** Opening Records to process block **
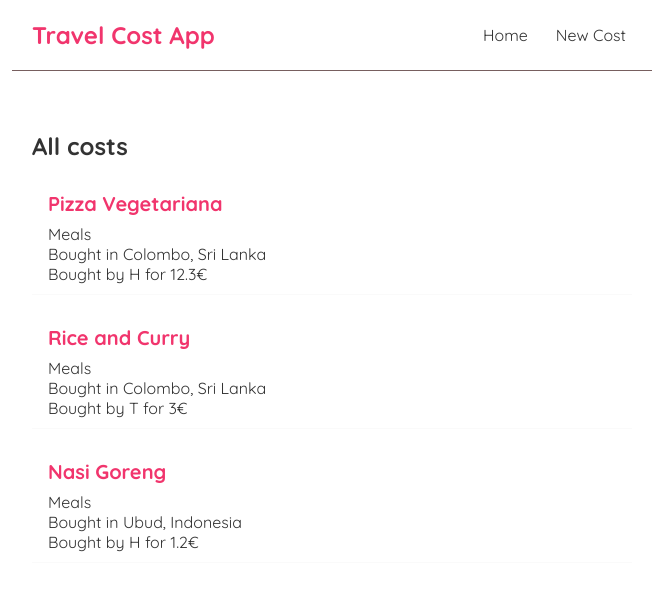
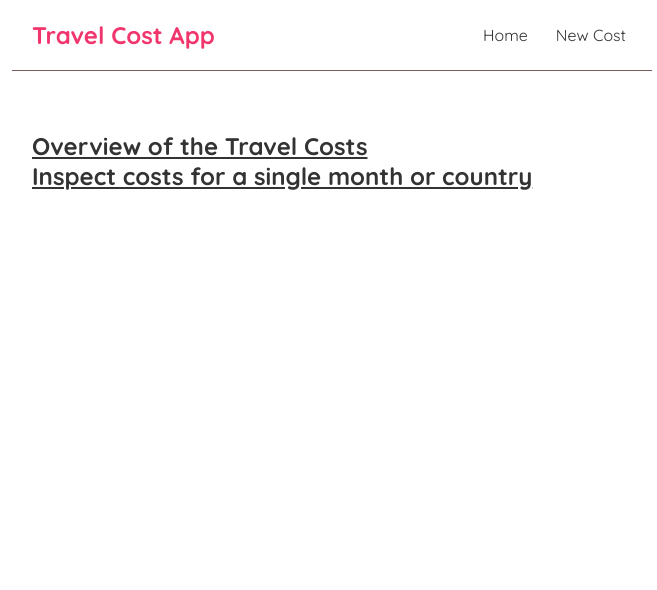
Before and after one commit to HaDuve/TravelCost, a React (Create React App) app in the folder travel-cost/: page / in a window 1280 px wide. Shown: the top 590 px of the page, without its empty margins (308-965 px from the left). Built offline with nearby package versions, Linux system fonts and the light colour scheme; data requests are answered from the project's data file.

Commit message:
create new home and overview page  (#9)

```diff
--- a/travel-cost/src/App.js
+++ b/travel-cost/src/App.js
@@ -2,6 +2,7 @@ import Navbar from './Navbar'
 import Home from './Home'
 import Create from './Create'
 import CostDetails from './CostDetails'
+import Overview from './Overview'
 import { BrowserRouter as Router, Route, Switch } from 'react-router-dom';
 import NotFound from './NotFound';
 
@@ -14,6 +15,9 @@ function App() {
         <Switch>
             <Route exact path="/">
               <Home />
+            </Route>
+            <Route path="/Overview">
+              <Overview />
             </Route>
             <Route path="/create">
               <Create />
--- a/travel-cost/src/Home.js
+++ b/travel-cost/src/Home.js
@@ -1,16 +1,19 @@
 import useFetch from './useFetch'
 import Costlist from './Costlist'
 
+import { Link } from 'react-router-dom';
+
 const Home = () => {
-    const { data: costs, isPending, error } = useFetch("http://localhost:8000/costs")
-
     return (
         <div className="home">
-            {error && <div> {error}</div>}
-            {isPending && <div>Loading...</div>}
-            {costs && <Costlist costs={costs} title={"All costs"} ></Costlist>}
+            <h2>
+                <Link to="/Overview">Overview of the Travel Costs</Link>
+            </h2>
+            <h2>
+                <Link to="/Inspect">Inspect costs for a single month or country</Link>
+            </h2>
         </div>
-     );
+        );
 }
 
 export default Home;
--- /dev/null
+++ b/travel-cost/src/Overview.js
@@ -0,0 +1,17 @@
+import useFetch from './useFetch'
+import Costlist from './Costlist'
+
+const Overview = () => {
+
+    const { data: costs, isPending, error } = useFetch("http://localhost:8000/costs")
+
+    return (
+        <div className="home">
+            {error && <div> {error}</div>}
+            {isPending && <div>Loading...</div>}
+            {costs && <Costlist costs={costs} title={"All costs"} ></Costlist>}
+        </div>
+     );
+}
+
+export default Overview;
--- a/travel-cost/src/index.css
+++ b/travel-cost/src/index.css
@@ -7,6 +7,17 @@
   font-family: "Quicksand";
   color: #333;
 }
+
+.home button {
+  background: #f1356d;
+  color: #fff;
+  border: 0;
+  padding: 10px;
+  margin: 10px;
+  border-radius: 8px;
+  cursor: pointer;
+}
+
 .navbar {
   padding: 20px;
   display: flex;
```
** Closing Records to process block **
Bring together all lines in the records where the word "error" is found.

-    const { data: costs, isPending, error } = useFetch("http://localhost:8000/costs")
-            {error && <div> {error}</div>}
+    const { data: costs, isPending, error } = useFetch("http://localhost:8000/costs")
+            {error && <div> {error}</div>}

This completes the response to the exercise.